Collection entries:
----------------
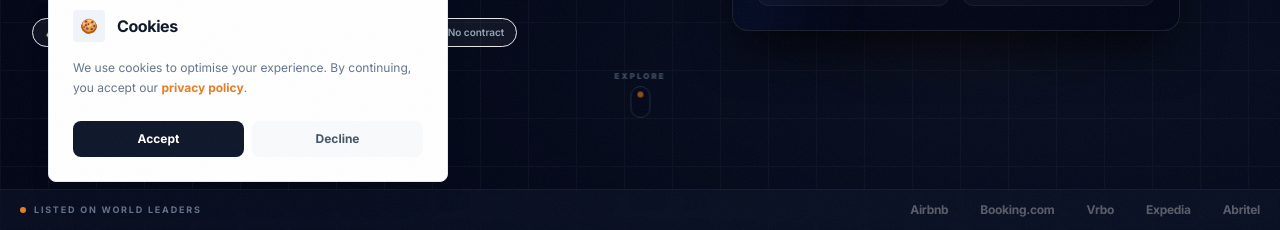
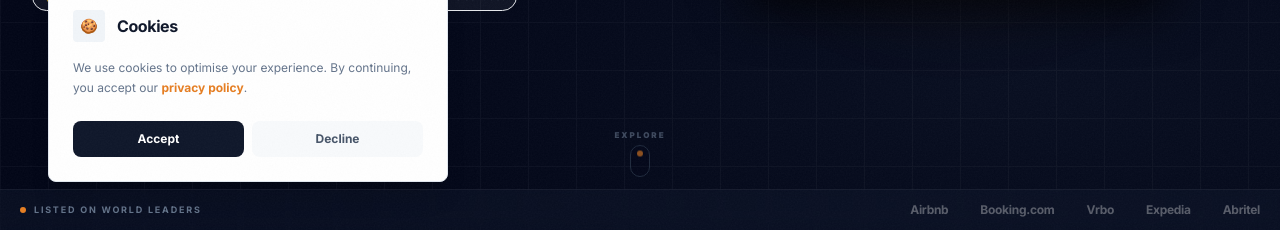
Before and after one commit to drixsty/welqo, a Next.js app in the folder apps/web-storefront/: page /en in a window 1280 px wide. Shown: the part 570-800 px from the top of the page. Built offline with nearby package versions, Linux system fonts and the light colour scheme; no server answers.

Commit message:
fix(web-storefront): move scroll indicator into flex flow to prevent chip overlap

```diff
--- a/apps/web-storefront/src/app/[locale]/page.tsx
+++ b/apps/web-storefront/src/app/[locale]/page.tsx
@@ -299,8 +299,9 @@ export default async function HomePage({
           </div>
         </div>
 
-        {/* Kinetic Scroll Indicator */}
-        <div className="absolute bottom-28 left-1/2 -translate-x-1/2 z-20 hidden md:flex flex-col items-center gap-1 opacity-60 hover:opacity-100 transition-opacity">
+        {/* Kinetic Scroll Indicator — in-flow to avoid overlap with chips */}
+        <div className="relative z-20 hidden md:flex justify-center py-3">
+          <div className="flex flex-col items-center gap-1 opacity-60 hover:opacity-100 transition-opacity">
             <span className="text-[8px] font-black text-slate-500 uppercase tracking-[0.25em]">
               {t("scrollDiscover")}
             </span>
@@ -311,9 +312,10 @@ export default async function HomePage({
               />
             </div>
           </div>
+        </div>
 
         {/* Platforms bar */}
-        <div className="relative z-10 w-full border-t border-white/5 bg-slate-900/50 backdrop-blur-sm py-3 px-5 mt-auto">
+        <div className="relative z-10 w-full border-t border-white/5 bg-slate-900/50 backdrop-blur-sm py-3 px-5">
           <div className="max-w-7xl mx-auto flex flex-col sm:flex-row items-center justify-between gap-3 sm:gap-4">
             <div className="flex items-center gap-2">
               <div className="w-1.5 h-1.5 rounded-full bg-welqo-terracotta" />
```
Lines whose indentation alone changed are shown as unchanged.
----------------
Task details: Each line of the data above must be repeated exactly, images excluded.

Exercise result:
Before and after one commit to drixsty/welqo, a Next.js app in the folder apps/web-storefront/: page /en in a window 1280 px wide. Shown: the part 570-800 px from the top of the page. Built offline with nearby package versions, Linux system fonts and the light colour scheme; no server answers.

Commit message:
fix(web-storefront): move scroll indicator into flex flow to prevent chip overlap

```diff
--- a/apps/web-storefront/src/app/[locale]/page.tsx
+++ b/apps/web-storefront/src/app/[locale]/page.tsx
@@ -299,8 +299,9 @@ export default async function HomePage({
           </div>
         </div>
 
-        {/* Kinetic Scroll Indicator */}
-        <div className="absolute bottom-28 left-1/2 -translate-x-1/2 z-20 hidden md:flex flex-col items-center gap-1 opacity-60 hover:opacity-100 transition-opacity">
+        {/* Kinetic Scroll Indicator — in-flow to avoid overlap with chips */}
+        <div className="relative z-20 hidden md:flex justify-center py-3">
+          <div className="flex flex-col items-center gap-1 opacity-60 hover:opacity-100 transition-opacity">
             <span className="text-[8px] font-black text-slate-500 uppercase tracking-[0.25em]">
               {t("scrollDiscover")}
             </span>
@@ -311,9 +312,10 @@ export default async function HomePage({
               />
             </div>
           </div>
+        </div>
 
         {/* Platforms bar */}
-        <div className="relative z-10 w-full border-t border-white/5 bg-slate-900/50 backdrop-blur-sm py-3 px-5 mt-auto">
+        <div className="relative z-10 w-full border-t border-white/5 bg-slate-900/50 backdrop-blur-sm py-3 px-5">
           <div className="max-w-7xl mx-auto flex flex-col sm:flex-row items-center justify-between gap-3 sm:gap-4">
             <div className="flex items-center gap-2">
               <div className="w-1.5 h-1.5 rounded-full bg-welqo-terracotta" />
```
Lines whose indentation alone changed are shown as unchanged.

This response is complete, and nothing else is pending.